"I think the 6 million figure can be a reality," Dunavant said, "but I don't buy the 1.5 million scenario. I don't think that will happen. But that kind of statement shows the kind of thinking that's going on in the U.S. textile industry today."
The U.S. isn't alone in seeing its textile business sucked up by China, he noted.
"It's happening in all developed countries with big textile consumption: Korea, Japan, Taiwan, Thailand, Indonesia. They all used to be huge, very faithful consumers of U.S. cotton; now consumption in each of those countries is down something like 30 percent over the last three years, and that trend will continue."
Two developing (translate, low wage) countries that will increasingly compete with China, Dunavant said, are Vietnam and Bangladesh, which are rapidly expanding their textile industries. "They don't have the technology that China does – China is state of the art - but they're putting in new factories and will be a factor in the world textile market.
"Pakistan and India are also trying to grow their textile markets, but China is outdoing them.
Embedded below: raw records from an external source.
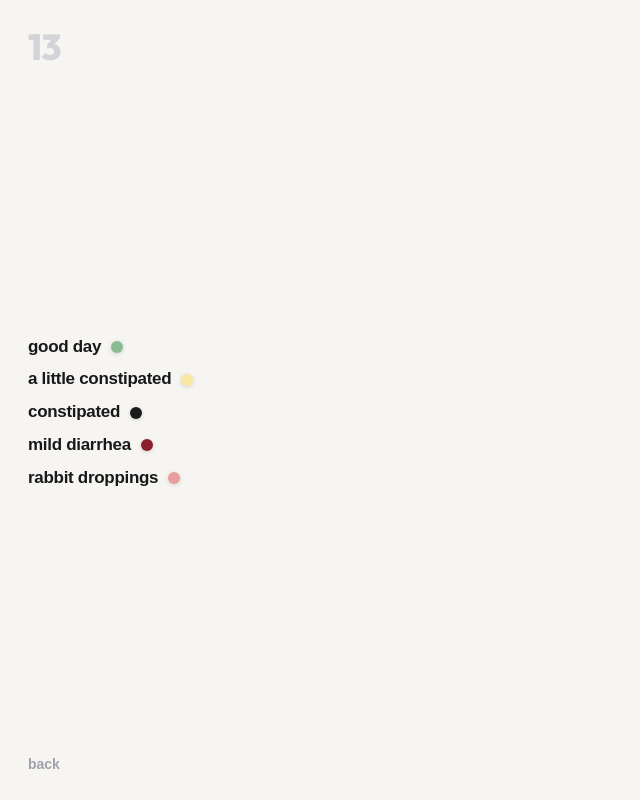
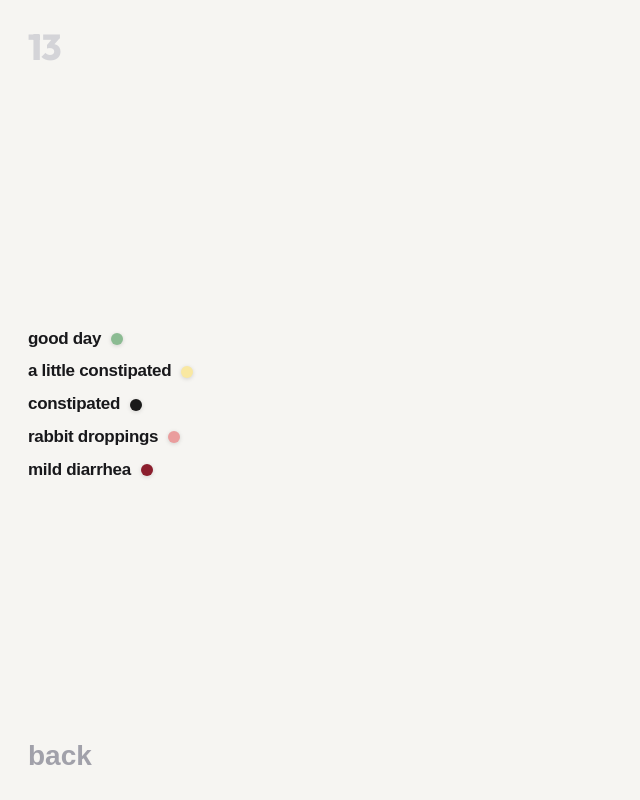
Before and after one commit to nomadnkioi/whypoo, a React (Vite) app: page / in a window 1280 px wide. Both pictures are taken after a click on the button "ADD". Shown: the whole page, without its empty margins (0-640 px from the left). Built offline with nearby package versions, Linux system fonts and the light colour scheme; no server answers.

Commit message:
fix: double back-btn font size to 28px and move rabbit droppings above mild diarrhea

```diff
--- a/src/constants/poopTypes.js
+++ b/src/constants/poopTypes.js
@@ -15,14 +15,14 @@ export const POOP_TYPES = [
     color: '#1A1A1A', // 검은색
   },
   {
+    id: 'rabbit',
+    label: 'rabbit droppings',
+    color: '#EA9D9D', // 핑크
+  },
+  {
     id: 'diarrhea',
     label: 'mild diarrhea',
     color: '#8B1E2D', // 빨강
-  },
-  {
-    id: 'rabbit',
-    label: 'rabbit droppings',
-    color: '#EA9D9D', // 핑크
   },
 ];
 
--- a/src/index.css
+++ b/src/index.css
@@ -439,8 +439,8 @@ body {
 .back-btn {
   background: transparent;
   border: none;
-  font-size: 14px;
-  font-weight: 700;
+  font-size: 28px;
+  font-weight: 800;
   color: #A1A1AA;
   cursor: pointer;
   display: inline-flex;
```
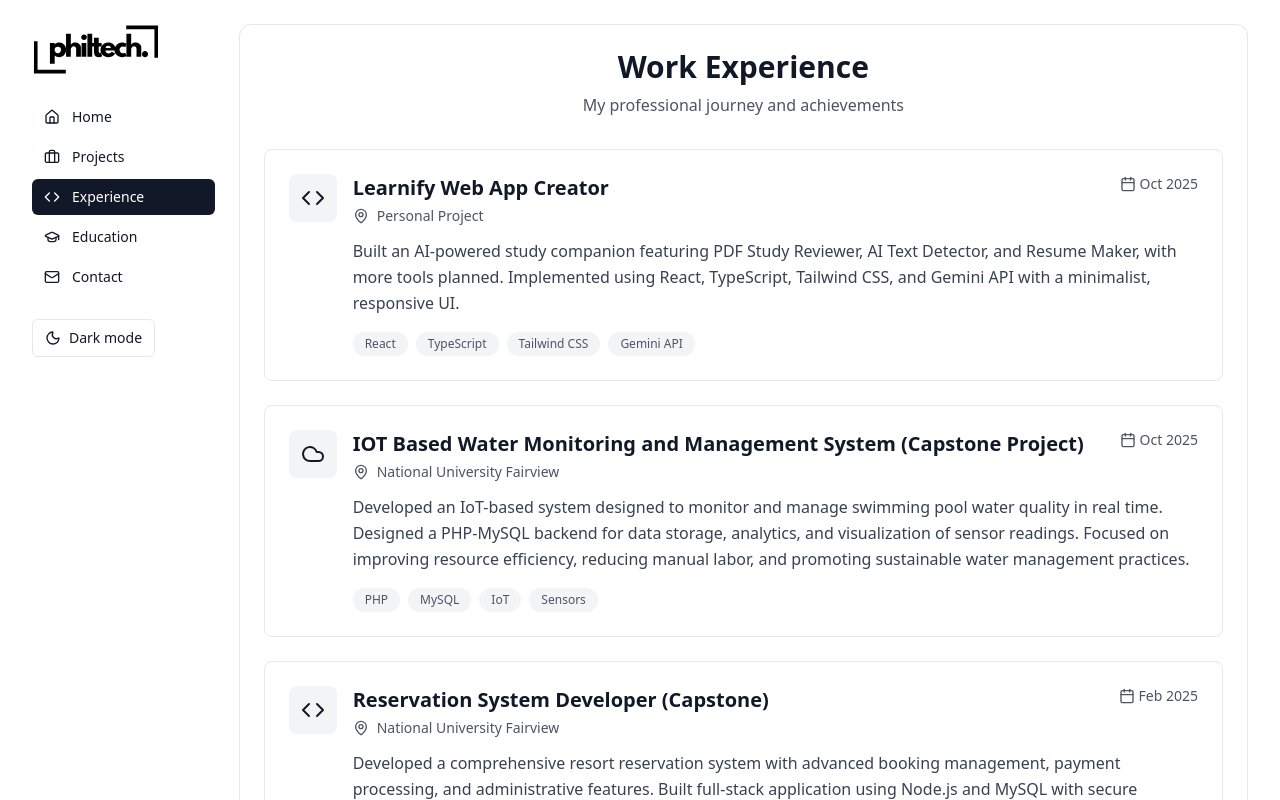
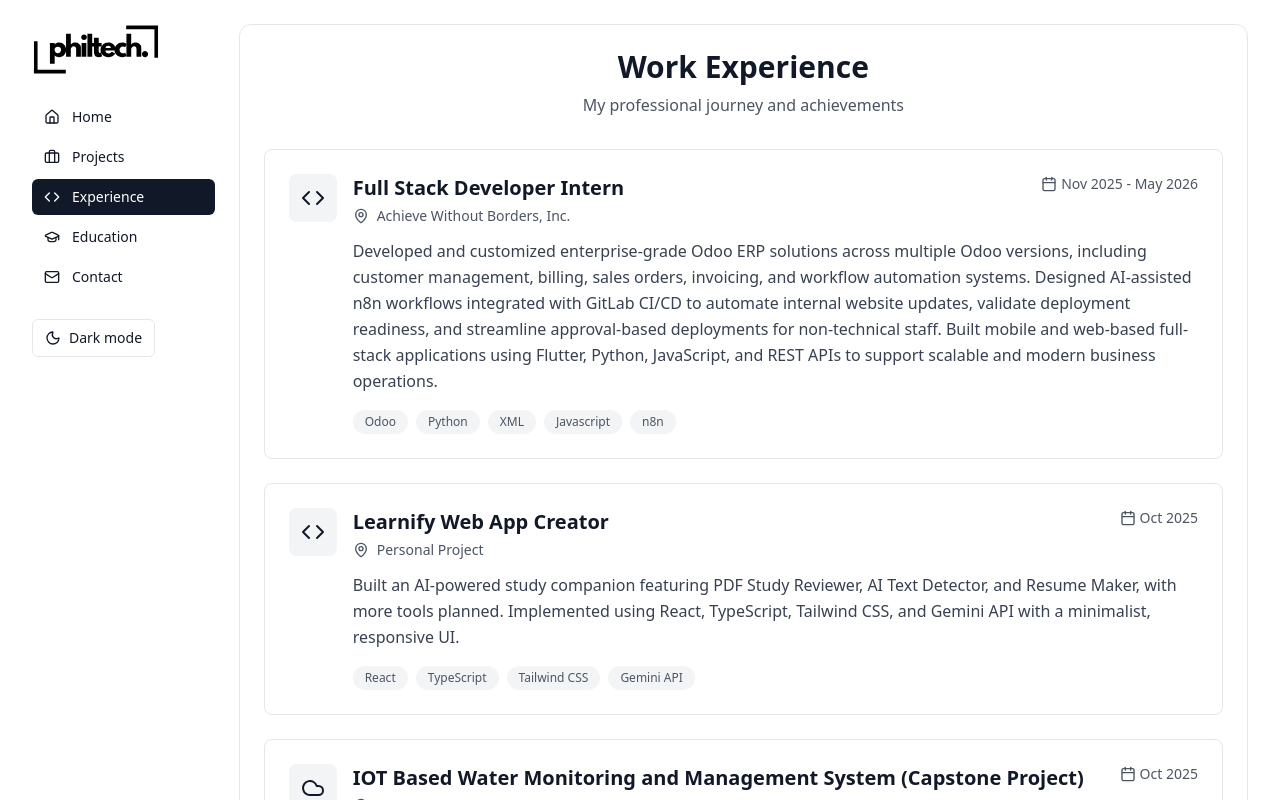
Before and after one commit to Anoncasphil/philtech, a React (Vite) app: page / in a window 1280 px wide. Both pictures are taken after a click on the button "Experience". Shown: the top 800 px of the page. Built offline with nearby package versions, Linux system fonts and the light colour scheme.

Commit message:
Updated Website Information such as: Work Experience, Home Information

```diff
--- a/package.json
+++ b/package.json
@@ -31,6 +31,6 @@
     "tailwindcss": "^3.4.18",
     "typescript": "~5.9.3",
     "typescript-eslint": "^8.45.0",
-    "vite": "^7.1.7"
+    "vite": "^7.3.6"
   }
 }
--- a/src/App.tsx
+++ b/src/App.tsx
@@ -142,7 +142,7 @@ type TabKey = 'home' | 'projects' | 'experience' | 'education' | 'contact'
                     </h1>
                     <p className="text-xl text-gray-600 dark:text-gray-300 mb-4">Web Developer</p>
                     <p className="text-lg text-gray-700 dark:text-gray-200 mb-6">
-                      BSIT Student at National University Fairview<br />
+                      BSIT Graduate at National University Fairview<br />
                       Specializing in Mobile & Internet Technology
                     </p>
 
@@ -191,8 +191,8 @@ type TabKey = 'home' | 'projects' | 'experience' | 'education' | 'contact'
                    <div className="grid grid-cols-1 md:grid-cols-3 gap-4">
                      <div className="bg-gray-50 dark:bg-gray-800 p-6 rounded-lg border border-gray-200 dark:border-gray-700">
                        <h3 className="text-sm font-medium text-gray-500 dark:text-gray-400 uppercase tracking-wide mb-4">Status</h3>
-                       <p className="text-lg font-semibold text-gray-900 dark:text-white mb-1">Student Developer</p>
-                       <p className="text-sm text-gray-600 dark:text-gray-300">Seeking internship opportunities</p>
+                       <p className="text-lg font-semibold text-gray-900 dark:text-white mb-1">Freelance Web Developer</p>
+                       <p className="text-sm text-gray-600 dark:text-gray-300">Seeking Job Opportunities</p>
                      </div>
 
                      <div className="bg-gray-50 dark:bg-gray-800 p-6 rounded-lg border border-gray-200 dark:border-gray-700">
@@ -214,13 +214,7 @@ type TabKey = 'home' | 'projects' | 'experience' | 'education' | 'contact'
                    <h2 className="text-2xl font-semibold mb-6 text-gray-900 dark:text-white">About Me</h2>
                    <div className="prose prose-gray dark:prose-invert max-w-none">
                      <p className="text-gray-600 dark:text-gray-300 leading-relaxed text-lg mb-4">
-                       I'm a passionate BSIT student at National University Fairview, specializing in Mobile & Internet Technology.
-                       My journey into development began with curiosity about how websites and applications work,
-                       and it has evolved into a deep passion for creating innovative solutions.
-                     </p>
-                     <p className="text-gray-600 dark:text-gray-300 leading-relaxed text-lg">
-                       I've built several projects including a comprehensive Resort Reservation System, IoT-based water monitoring platform,
-                       and inventory management systems. I'm always eager to learn new technologies and take on challenging projects.
+                       I'm a Full Stack Developer with experience building web, mobile, and enterprise applications. During my internship, I developed and customized Odoo ERP solutions, built REST APIs, and created automation workflows using Python, JavaScript, Flutter, GitLab CI/CD, and n8n. I enjoy solving real-world problems through technology and continuously expanding my expertise in full-stack development, cloud technologies, and software automation.
                      </p>
                    </div>
                  </div>
@@ -422,7 +416,44 @@ type TabKey = 'home' | 'projects' | 'experience' | 'education' | 'contact'
                   <p className="text-gray-600 dark:text-gray-400">My professional journey and achievements</p>
                 </div>
 
+
+
                 <div className="space-y-6">
+                  {/* Odoo Experience */}
+                  <div className="bg-white dark:bg-gray-900 border border-gray-200 dark:border-gray-800 rounded-lg p-6 hover:border-gray-900 dark:hover:border-white transition-colors">
+                    <div className="flex items-start gap-4">
+                      <div className="flex-shrink-0 w-12 h-12 bg-gray-100 dark:bg-gray-800 rounded-lg flex items-center justify-center">
+                        <Code className="h-6 w-6 text-gray-900 dark:text-white" />
+                      </div>
+                      <div className="flex-1">
+                        <div className="flex items-start justify-between mb-3">
+                          <div>
+                            <h3 className="text-xl font-semibold text-gray-900 dark:text-white mb-1">Full Stack Developer Intern</h3>
+                            <div className="flex items-center gap-2 text-sm text-gray-600 dark:text-gray-400">
+                              <MapPin className="h-4 w-4" />
+                              <span>Achieve Without Borders, Inc.</span>
+                            </div>
+                          </div>
+                          <div className="flex items-center gap-1 text-sm text-gray-600 dark:text-gray-400">
+                            <Calendar className="h-4 w-4" />
+                            <span>Nov 2025 - May 2026</span>
+                          </div>
+                        </div>
+                        <p className="text-gray-700 dark:text-gray-300 leading-relaxed mb-4">
+                          Developed and customized enterprise-grade Odoo ERP solutions across multiple Odoo versions, including customer management, billing, sales orders, invoicing, and workflow automation systems. Designed AI-assisted n8n workflows integrated with GitLab CI/CD to automate internal website updates, validate deployment readiness, and streamline approval-based deployments for non-technical staff. Built mobile and web-based full-stack applications using Flutter, Python, JavaScript, and REST APIs to support scalable and modern business operations.
+                        </p>
+                        <div className="flex flex-wrap gap-2">
+                          <span className="px-3 py-1 text-xs font-medium text-gray-600 dark:text-gray-400 bg-gray-100 dark:bg-gray-800 rounded-full">Odoo</span>
+                          <span className="px-3 py-1 text-xs font-medium text-gray-600 dark:text-gray-400 bg-gray-100 dark:bg-gray-800 rounded-full">Python</span>
+                          <span className="px-3 py-1 text-xs font-medium text-gray-600 dark:text-gray-400 bg-gray-100 dark:bg-gray-800 rounded-full">XML</span>
+                          <span className="px-3 py-1 text-xs font-medium text-gray-600 dark:text-gray-400 bg-gray-100 dark:bg-gray-800 rounded-full">Javascript</span>
+                          <span className="px-3 py-1 text-xs font-medium text-gray-600 dark:text-gray-400 bg-gray-100 dark:bg-gray-800 rounded-full">n8n</span>
+                        </div>
+                      </div>
+                    </div>
+                  </div>
+
+
                   {/* Personal Project */}
                   <div className="bg-white dark:bg-gray-900 border border-gray-200 dark:border-gray-800 rounded-lg p-6 hover:border-gray-900 dark:hover:border-white transition-colors">
                     <div className="flex items-start gap-4">
```
Also changed, not shown: 1 other file (tests, documents, lock files or other folders).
I think China can hit 28 million bales of cotton consumption in the next three years, and that's going to deplete and delete a lot of textile mills around the world, similar to what's happening in the U.S. today."